The President of the Queen’s Bench Division of the High Court has given final approval to the Serious Fraud Office’s (“SFO”) second ever Deferred Prosecution Agreement (“DPA”). This follows the Standard Bank DPA concluded in November 2015, approximately two years after the introduction in the UK of DPAs, by the Crown and Courts Act 2013.

A DPA may be negotiated with a party where, broadly, there are reasonable grounds to believe that there is a realistic prospect of conviction and that entering into a DPA is in the public interest. However, before it can be finalised, the prosecutor must apply to the court for a declaration that entering into a DPA is likely to be in the interests of justice and that the proposed terms are fair, reasonable and proportionate. The prosecutor must 1 then make a further application to court for approval once the terms of the DPA are finalised.

The DPA approved last week is with a UK SME (“XYZ”) which has not been named due to ongoing legal proceedings. Investigations had revealed the systematic use of bribes, by a substantial proportion of the company’s agents, in obtaining contracts to supply the company’s products. Specifically, 28 contracts worth a total of over £17 million were implicated. XYZ was facing charges for conspiracy to corrupt and conspiracy to bribe under section 1 of the Criminal Law Act 1977 together with failing to prevent bribery under section 7 of the Bribery Act 2010 (“UKBA”). Under the DPA, XYZ is to pay £6,201,085 in disgorgement of profits and a £352,000 financial penalty.
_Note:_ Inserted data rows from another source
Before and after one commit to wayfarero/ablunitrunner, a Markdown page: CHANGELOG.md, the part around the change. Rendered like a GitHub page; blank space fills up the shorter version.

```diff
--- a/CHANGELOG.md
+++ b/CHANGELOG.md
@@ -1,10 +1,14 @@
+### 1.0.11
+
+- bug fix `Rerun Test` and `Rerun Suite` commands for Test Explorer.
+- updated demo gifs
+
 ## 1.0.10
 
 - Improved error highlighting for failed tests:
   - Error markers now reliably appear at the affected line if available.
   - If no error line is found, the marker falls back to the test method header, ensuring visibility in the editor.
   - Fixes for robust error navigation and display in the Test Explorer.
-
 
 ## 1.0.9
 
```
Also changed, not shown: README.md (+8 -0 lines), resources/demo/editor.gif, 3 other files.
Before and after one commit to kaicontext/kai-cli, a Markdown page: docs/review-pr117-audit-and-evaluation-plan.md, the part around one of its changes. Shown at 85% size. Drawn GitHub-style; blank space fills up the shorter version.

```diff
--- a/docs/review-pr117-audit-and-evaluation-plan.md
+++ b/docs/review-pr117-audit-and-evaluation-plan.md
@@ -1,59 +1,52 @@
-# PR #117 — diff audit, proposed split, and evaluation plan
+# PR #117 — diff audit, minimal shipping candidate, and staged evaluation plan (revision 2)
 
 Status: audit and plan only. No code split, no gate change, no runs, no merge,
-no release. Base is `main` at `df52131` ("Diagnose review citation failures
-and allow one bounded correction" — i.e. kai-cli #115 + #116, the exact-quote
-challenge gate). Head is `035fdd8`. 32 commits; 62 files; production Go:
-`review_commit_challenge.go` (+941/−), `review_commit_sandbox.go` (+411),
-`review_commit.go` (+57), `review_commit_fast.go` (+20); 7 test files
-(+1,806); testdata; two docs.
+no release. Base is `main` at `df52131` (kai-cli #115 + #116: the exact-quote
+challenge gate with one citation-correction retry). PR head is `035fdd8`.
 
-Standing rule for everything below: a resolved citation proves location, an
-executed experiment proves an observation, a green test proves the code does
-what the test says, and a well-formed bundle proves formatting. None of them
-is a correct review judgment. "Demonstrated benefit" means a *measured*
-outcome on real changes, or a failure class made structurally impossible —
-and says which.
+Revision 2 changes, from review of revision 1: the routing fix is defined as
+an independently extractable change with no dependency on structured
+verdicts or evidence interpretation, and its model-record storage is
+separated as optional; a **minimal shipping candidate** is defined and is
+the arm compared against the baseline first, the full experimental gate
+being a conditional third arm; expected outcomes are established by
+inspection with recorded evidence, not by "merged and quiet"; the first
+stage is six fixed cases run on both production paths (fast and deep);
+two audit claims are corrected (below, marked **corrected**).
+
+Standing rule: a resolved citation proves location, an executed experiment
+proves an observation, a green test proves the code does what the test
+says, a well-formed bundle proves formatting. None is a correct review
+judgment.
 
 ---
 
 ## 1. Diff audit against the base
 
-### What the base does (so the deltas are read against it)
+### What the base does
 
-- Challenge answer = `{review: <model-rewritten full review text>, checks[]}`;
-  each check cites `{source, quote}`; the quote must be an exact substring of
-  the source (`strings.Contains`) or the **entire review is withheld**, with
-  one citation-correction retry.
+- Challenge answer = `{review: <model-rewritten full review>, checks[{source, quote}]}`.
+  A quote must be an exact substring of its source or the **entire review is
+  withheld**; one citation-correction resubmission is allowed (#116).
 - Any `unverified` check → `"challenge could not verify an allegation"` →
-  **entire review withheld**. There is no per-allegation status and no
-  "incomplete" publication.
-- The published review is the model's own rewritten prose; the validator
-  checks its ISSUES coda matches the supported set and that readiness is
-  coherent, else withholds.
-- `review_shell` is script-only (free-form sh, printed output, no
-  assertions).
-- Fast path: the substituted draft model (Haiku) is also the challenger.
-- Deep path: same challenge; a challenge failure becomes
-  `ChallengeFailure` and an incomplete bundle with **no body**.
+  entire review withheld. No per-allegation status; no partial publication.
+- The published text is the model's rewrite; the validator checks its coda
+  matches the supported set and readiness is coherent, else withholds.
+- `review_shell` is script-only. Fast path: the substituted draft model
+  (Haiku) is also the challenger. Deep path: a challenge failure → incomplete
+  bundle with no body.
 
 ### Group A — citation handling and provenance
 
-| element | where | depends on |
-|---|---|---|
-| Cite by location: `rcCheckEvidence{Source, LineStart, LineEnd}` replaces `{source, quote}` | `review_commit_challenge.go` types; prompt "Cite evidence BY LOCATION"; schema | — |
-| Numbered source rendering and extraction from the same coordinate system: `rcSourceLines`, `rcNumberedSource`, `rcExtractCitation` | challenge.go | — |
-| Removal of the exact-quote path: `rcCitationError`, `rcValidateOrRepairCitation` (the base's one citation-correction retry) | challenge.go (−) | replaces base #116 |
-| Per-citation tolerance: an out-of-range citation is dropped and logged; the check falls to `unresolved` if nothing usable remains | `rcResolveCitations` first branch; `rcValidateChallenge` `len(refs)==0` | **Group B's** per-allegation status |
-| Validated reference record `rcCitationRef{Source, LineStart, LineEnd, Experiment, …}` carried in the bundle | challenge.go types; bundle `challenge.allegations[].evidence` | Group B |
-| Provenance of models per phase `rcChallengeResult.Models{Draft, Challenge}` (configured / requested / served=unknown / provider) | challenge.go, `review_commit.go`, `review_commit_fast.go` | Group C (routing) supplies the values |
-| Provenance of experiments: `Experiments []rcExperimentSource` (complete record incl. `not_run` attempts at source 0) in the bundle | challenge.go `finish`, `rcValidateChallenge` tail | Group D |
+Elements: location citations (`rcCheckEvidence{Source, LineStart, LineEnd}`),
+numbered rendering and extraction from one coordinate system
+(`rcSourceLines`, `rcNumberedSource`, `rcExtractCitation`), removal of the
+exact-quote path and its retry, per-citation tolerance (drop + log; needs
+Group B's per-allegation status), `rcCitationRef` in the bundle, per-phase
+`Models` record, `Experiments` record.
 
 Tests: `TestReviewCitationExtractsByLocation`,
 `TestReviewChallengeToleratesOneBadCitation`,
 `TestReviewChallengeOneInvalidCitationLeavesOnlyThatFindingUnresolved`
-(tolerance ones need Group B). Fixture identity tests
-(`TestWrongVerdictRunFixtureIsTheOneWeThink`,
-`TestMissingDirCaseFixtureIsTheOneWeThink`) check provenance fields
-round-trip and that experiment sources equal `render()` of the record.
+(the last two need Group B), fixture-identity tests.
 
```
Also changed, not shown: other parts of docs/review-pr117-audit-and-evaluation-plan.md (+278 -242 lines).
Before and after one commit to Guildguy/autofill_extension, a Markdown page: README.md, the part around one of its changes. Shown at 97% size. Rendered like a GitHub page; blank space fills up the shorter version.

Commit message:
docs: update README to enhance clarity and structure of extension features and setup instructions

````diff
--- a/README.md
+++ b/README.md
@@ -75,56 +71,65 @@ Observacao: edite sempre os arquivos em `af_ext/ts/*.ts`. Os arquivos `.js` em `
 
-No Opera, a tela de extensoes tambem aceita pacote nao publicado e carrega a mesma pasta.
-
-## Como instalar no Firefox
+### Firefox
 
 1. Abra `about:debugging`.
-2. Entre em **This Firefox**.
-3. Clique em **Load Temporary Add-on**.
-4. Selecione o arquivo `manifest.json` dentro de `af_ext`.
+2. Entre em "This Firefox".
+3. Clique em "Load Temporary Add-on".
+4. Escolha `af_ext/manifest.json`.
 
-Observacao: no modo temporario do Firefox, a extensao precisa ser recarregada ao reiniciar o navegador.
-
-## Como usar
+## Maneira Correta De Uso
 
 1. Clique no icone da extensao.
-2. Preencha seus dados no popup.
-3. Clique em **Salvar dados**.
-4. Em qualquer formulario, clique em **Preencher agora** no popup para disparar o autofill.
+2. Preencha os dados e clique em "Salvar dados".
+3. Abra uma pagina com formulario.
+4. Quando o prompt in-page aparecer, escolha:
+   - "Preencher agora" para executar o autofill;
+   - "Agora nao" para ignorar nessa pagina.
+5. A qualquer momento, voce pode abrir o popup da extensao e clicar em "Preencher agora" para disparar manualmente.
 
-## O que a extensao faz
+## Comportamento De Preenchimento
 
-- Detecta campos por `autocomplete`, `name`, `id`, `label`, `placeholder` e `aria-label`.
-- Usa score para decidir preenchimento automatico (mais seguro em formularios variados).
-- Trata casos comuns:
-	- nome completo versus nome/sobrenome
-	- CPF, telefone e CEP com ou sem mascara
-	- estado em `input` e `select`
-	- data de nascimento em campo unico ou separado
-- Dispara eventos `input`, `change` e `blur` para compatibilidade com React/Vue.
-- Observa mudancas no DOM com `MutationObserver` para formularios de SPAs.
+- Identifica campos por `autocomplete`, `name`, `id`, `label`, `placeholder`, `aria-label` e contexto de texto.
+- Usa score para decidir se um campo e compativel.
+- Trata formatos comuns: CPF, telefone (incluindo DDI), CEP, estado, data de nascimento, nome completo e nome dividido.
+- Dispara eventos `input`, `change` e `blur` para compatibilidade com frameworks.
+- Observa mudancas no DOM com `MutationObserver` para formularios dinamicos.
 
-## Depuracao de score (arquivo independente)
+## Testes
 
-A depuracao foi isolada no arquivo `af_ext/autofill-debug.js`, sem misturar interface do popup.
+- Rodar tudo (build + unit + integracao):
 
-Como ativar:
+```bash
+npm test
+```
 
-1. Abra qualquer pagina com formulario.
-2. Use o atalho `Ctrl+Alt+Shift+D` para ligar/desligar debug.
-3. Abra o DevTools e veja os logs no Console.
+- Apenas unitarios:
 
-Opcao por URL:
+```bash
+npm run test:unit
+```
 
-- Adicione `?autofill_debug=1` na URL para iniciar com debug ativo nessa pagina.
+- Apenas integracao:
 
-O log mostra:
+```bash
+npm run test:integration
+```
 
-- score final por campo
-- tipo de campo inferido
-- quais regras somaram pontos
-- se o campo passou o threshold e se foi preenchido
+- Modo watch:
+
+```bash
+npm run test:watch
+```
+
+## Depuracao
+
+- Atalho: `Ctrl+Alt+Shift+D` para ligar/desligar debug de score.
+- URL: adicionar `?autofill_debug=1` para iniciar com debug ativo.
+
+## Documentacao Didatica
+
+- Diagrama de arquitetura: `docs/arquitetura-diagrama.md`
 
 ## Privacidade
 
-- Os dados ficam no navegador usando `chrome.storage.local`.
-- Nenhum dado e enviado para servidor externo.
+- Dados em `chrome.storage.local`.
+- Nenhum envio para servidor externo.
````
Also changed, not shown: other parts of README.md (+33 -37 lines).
The judgment is of particular interest for its comments about and emphasis on the significance of cooperation with the SFO. Despite commenting that “in terms of gravity, [the conduct] is of an entirely different order to that considered in SFO v Standard Bank,” where there was failure to prevent just a single instance of bribery, the judge was prepared to approve the DPA. He placed “very considerable weight” on the cooperation demonstrated by XYZ and commented that self-reporting and implementing effective compliance structures “must be rewarded and be seen to be worthwhile.”

The Value of Cooperation With the SFO

The judge described XYZ as having pursued a “genuinely proactive approach to the wrongdoing it uncovered” which “militates very much in favour of finding that a DPA is likely to be in the interest of justice.” The subject of particular comment were—

  • The Timeline: Concerns had come to light in August 2012 and a law firm was retained to undertake an investigation in early September. An initial oral report not naming XYZ was made to the SFO within a month and a meeting with the SFO took place a month later at which the lawyers confirmed that a written report would be submitted by 31 January 2013. This report, providing “comprehensive information,” was based on the results of an extensive internal investigation. XYZ continued with its investigations following the initial report, identifying all 28 of the implicated contracts to the SFO.
  • Approach to witness evidence: The DPA Code of Practice provides that cooperation includes identifying witnesses, disclosing their accounts and making them available for interview. XYZ had provided oral summaries of interviewees’ initial accounts and facilitated the interview of employees. The question of what a defendant must disclose in relation to witness interviews and the extent to which it can claim privilege and still be deemed to be cooperating with the SFO has been the subject of some uncertainty.

The Importance of Remedial Action

As a further factor weighing in favour of the DPA being in the interests of justice, the judge noted that XYZ is “a culturally different company to that which committed the offences subject to the present DPA application.” In particular, XYZ had terminated two senior employees implicated in the conduct, severed ties with suspect agents and withdrawn from two suspect potential contracts.

The Role of XYZ’s Parent Company

The position of XYZ’s (US) parent company, ABC—which had purchased XYZ in 2000—may be of some interest. In particular, the judge noted that ABC had been “entirely ignorant” of the issues at XYZ and ABC’s conduct once those issues were discovered was “beyond reproach.” Referencing the possibility of a parent becoming liable under s.7 of the UKBA for conduct of its subsidiary, the judge described an extreme example where a parent had set up a subsidiary as a vehicle through which corrupt payments might be made.

ABC had received close to £2 million in dividends from XYZ, but had done so innocently. It volunteered to pay a sum reflecting this towards XYZ’s disgorgement obligation, but the judge specifically noted that there is no obligation on an innocent parent to take such a step.